Indeed, the sheer number of competitors that have entered Variety’s air space since it first went up for sale is striking. From its resurgent traditional rival, The Hollywood Reporter, to newspapers like the Los Angeles Times and New York Times (NYSE: NYT), which have doubled down on getting entertainment industry ads in recent years, to blogs like Deadline Hollywood, TheWrap, and SnagFilms-owned IndieWire, Variety now has more than half a dozen competitors, each of them focused on the same pool of ad dollars.

While a start-up competitor like TheWrap — which has only a small fraction of Variety’s revenue — may have not succeeded in biting into a huge chunk of Variety’s ad share yet, it has helped to lower the average CPM of Hollywood business-to-business advertising significantly. (Disclosure: I worked at TheWrap before joining paidContent.)

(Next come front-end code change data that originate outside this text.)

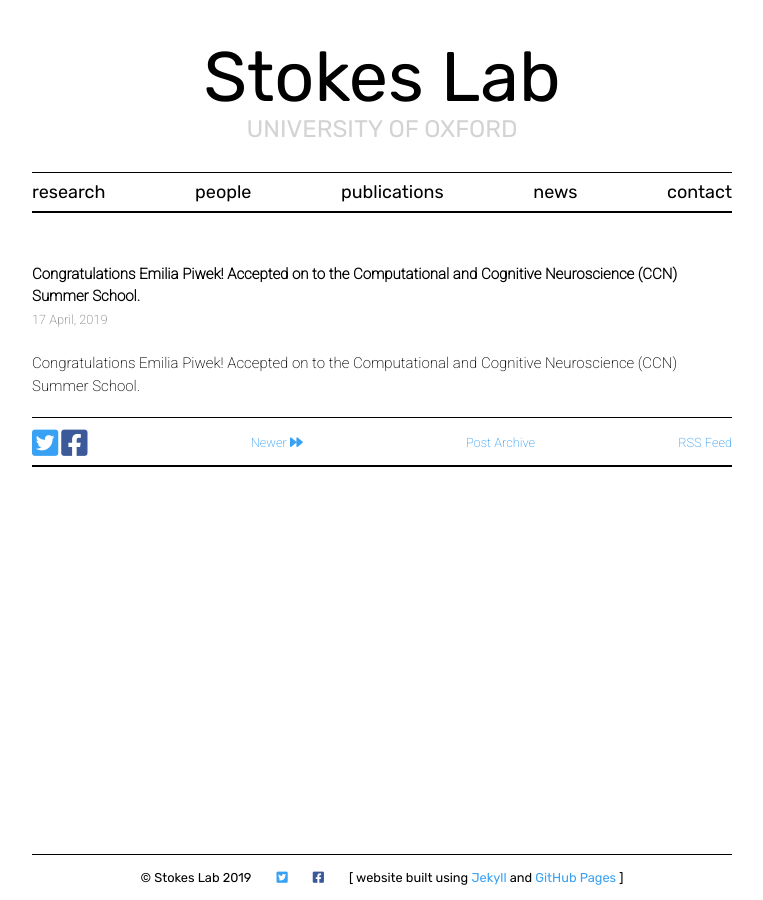
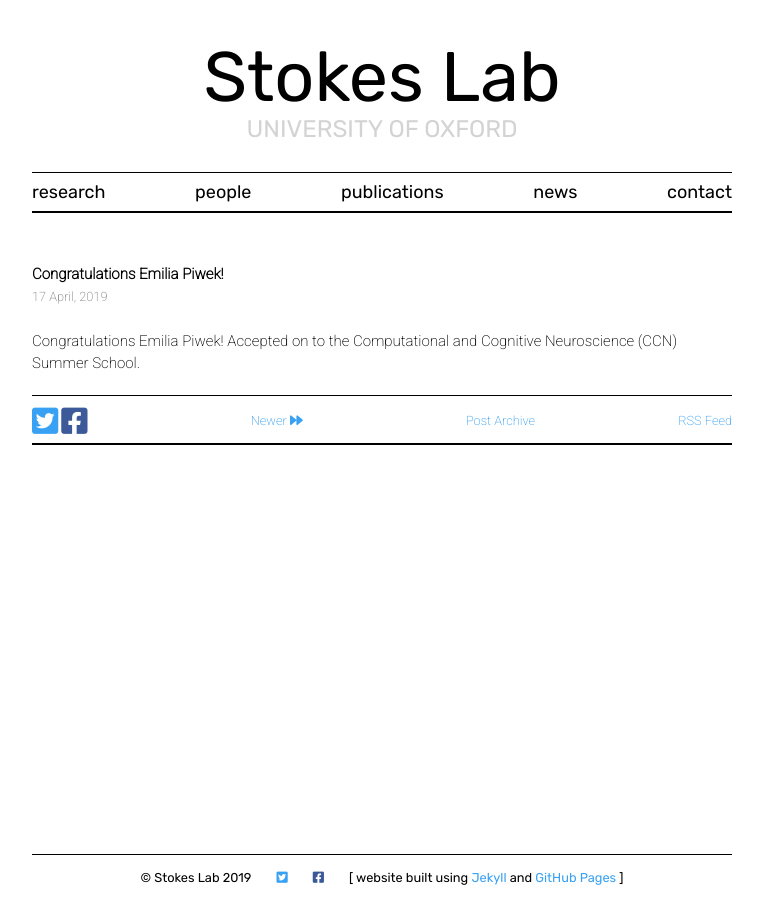
Before and after one commit to stokeslab/stokeslab.github.io, a Jekyll site: the page built from _posts/2019-04-17-congrats-emilia.md, in a window 1280 px wide. Shown: the whole page, without its empty margins (258-1021 px from the left). Built offline with Jekyll 4.4.1, drawn with Linux system fonts in a browser that asks for light colours; nearby versions of some CDN libraries; some web fonts are replaced.

Commit message:
Update 2019-04-17-congrats-emilia.md

```diff
--- a/_posts/2019-04-17-congrats-emilia.md
+++ b/_posts/2019-04-17-congrats-emilia.md
@@ -1,6 +1,6 @@
 ---
 layout: post
-title:  "Congratulations Emilia Piwek! Accepted on to the Computational and Cognitive Neuroscience (CCN) Summer School."
+title:  "Congratulations Emilia Piwek!"
 ---
 
 Congratulations Emilia Piwek! Accepted on to the Computational and Cognitive Neuroscience (CCN) Summer School.
```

These days, said the marketer from the independent distributor, if Variety’s price is too high, his firm can simply buy two full-page color ads in one of TheWrap’s awards-season print specials for a quarter of what Variety used to charge, or about $20,000. Now forced into a position of flexibility, Variety will often lower its price to get the business. Deadline also publishes print issues, planning 13 specials in all for the run-ups to the Oscars and Emmys.

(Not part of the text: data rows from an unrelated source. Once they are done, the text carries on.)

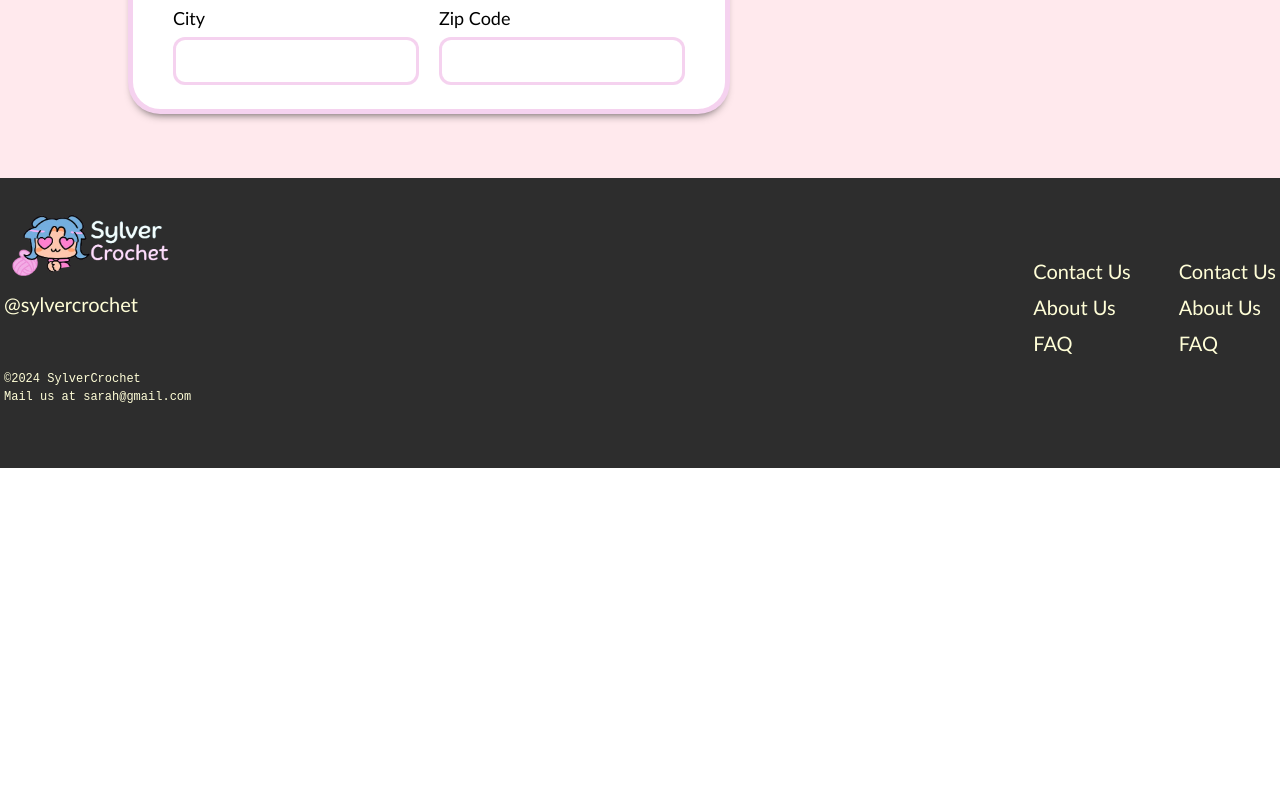
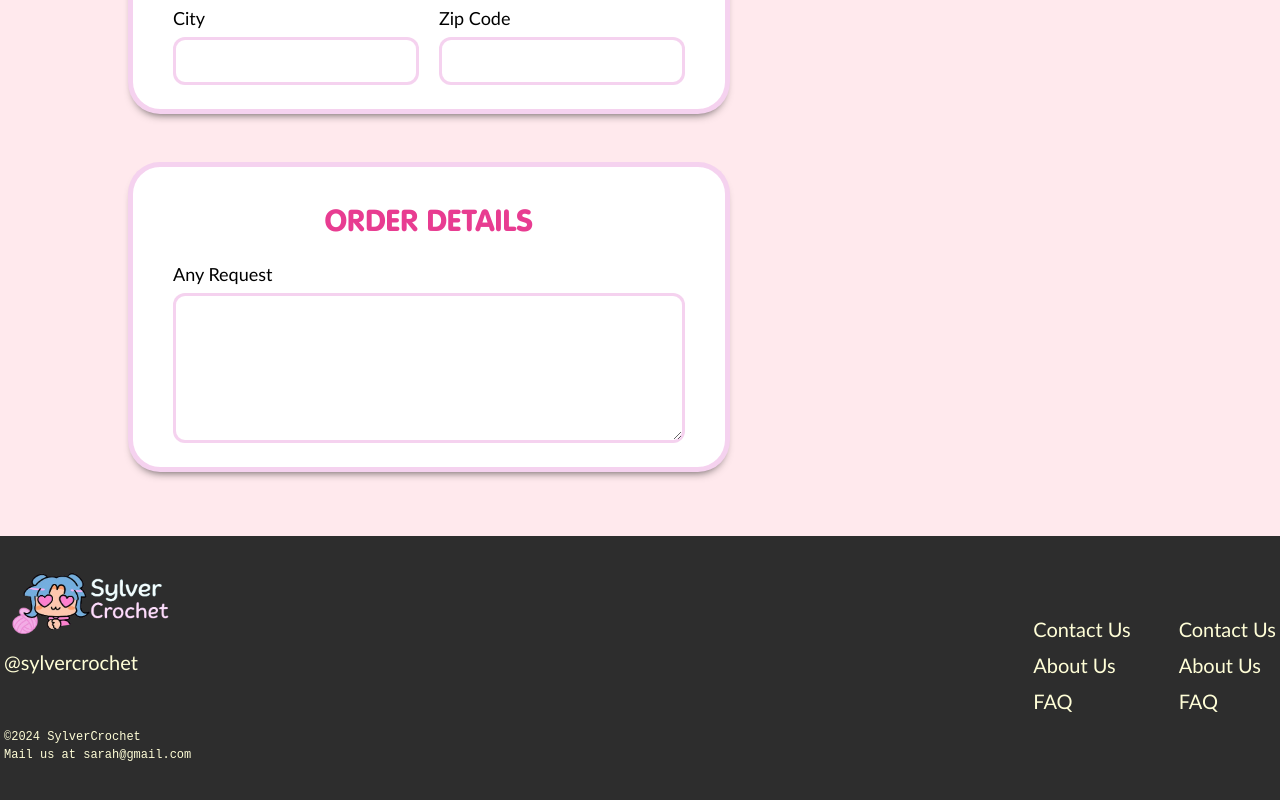
Before and after one commit to fifthmarauder/sylvercrochet, a Next.js app: page /checkout in a window 1280 px wide. Shown: the part 794-1594 px from the top of the page. Before the commit the page ends 1262 px from the top, so only its background shows below. Built offline with nearby package versions, Linux system fonts and the light colour scheme; some icons are missing.

Commit message:
Chore:added order details sections

```diff
--- a/src/app/checkout/page.tsx
+++ b/src/app/checkout/page.tsx
@@ -114,6 +114,28 @@ const Checkout = () => {
                 </div>
               </div>
             </div>
+            <div className={styles.borderBox}>
+              <div
+                className="heading"
+                style={{ color: "var(--color-darkPink)", fontSize: "32px" }}
+              >
+                ORDER DETAILS
+              </div>
+              <div
+                style={{
+                  display: "flex",
+                  flexDirection: "column",
+                  gap: "8px",
+                  width: "100%",
+                }}
+              >
+                <div className={styles.inputTitle}>Any Request</div>
+                <textarea
+                  className={styles.inputField}
+                  style={{ height: "15vh" }}
+                />
+              </div>
+            </div>
           </div>
           {/* right container(order summary) */}
           <div className={styles.checkoutContainer}>
```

Variety not too long ago was still enjoying annual revenue north of $90 million and profit margins greater than 40 percent. Movie studios, TV networks, production companies, agencies and management groups used the publication to promote their talent and programs. But various estimates published just in the last week have Variety’s annual revenues now at between $30 million and $45 million. The publication didn’t return calls seeking comment for this story.

The trade publication, which had about 630,000 unique vistiors to its website in February, has also vacillated in its digital strategy over the past decade, first putting up a paywall, then dropping it, and then putting it up again. There have been several rounds of deep staff cuts over the last four years, which claimed my job and those of higher-profile writers like film critic Todd McCarthy, and hurt Variety’s reputation. At the same time, Hollywood marketers say they’ve gotten more thrifty.

“If you’re mounting a serious campaign, you now have to be in a lot of places to go, and Variety is not the end all be all it was,” said another studio marketing executive.

With so many options, studio marketers have seen their marketing costs fall significantly in recent years. For example, in 2004, the independent film American Splendor was able to secure an Oscar nomination for best adapted screenplay on the strength of a $1.2 million campaign spend. In 2010, Winter’s Bone — an indie with similar critical acclaim and profile — garnered four nominations on a spend of only $500,000.

“I know what I used to spend 10 years ago and I know what I spend now, and it’s significantly less,” said the second studio marketer.

“It’s a buyer’s market,” said the first executive. “If I don’t like the price of an ad in Variety now, I’ll just go somewhere else.”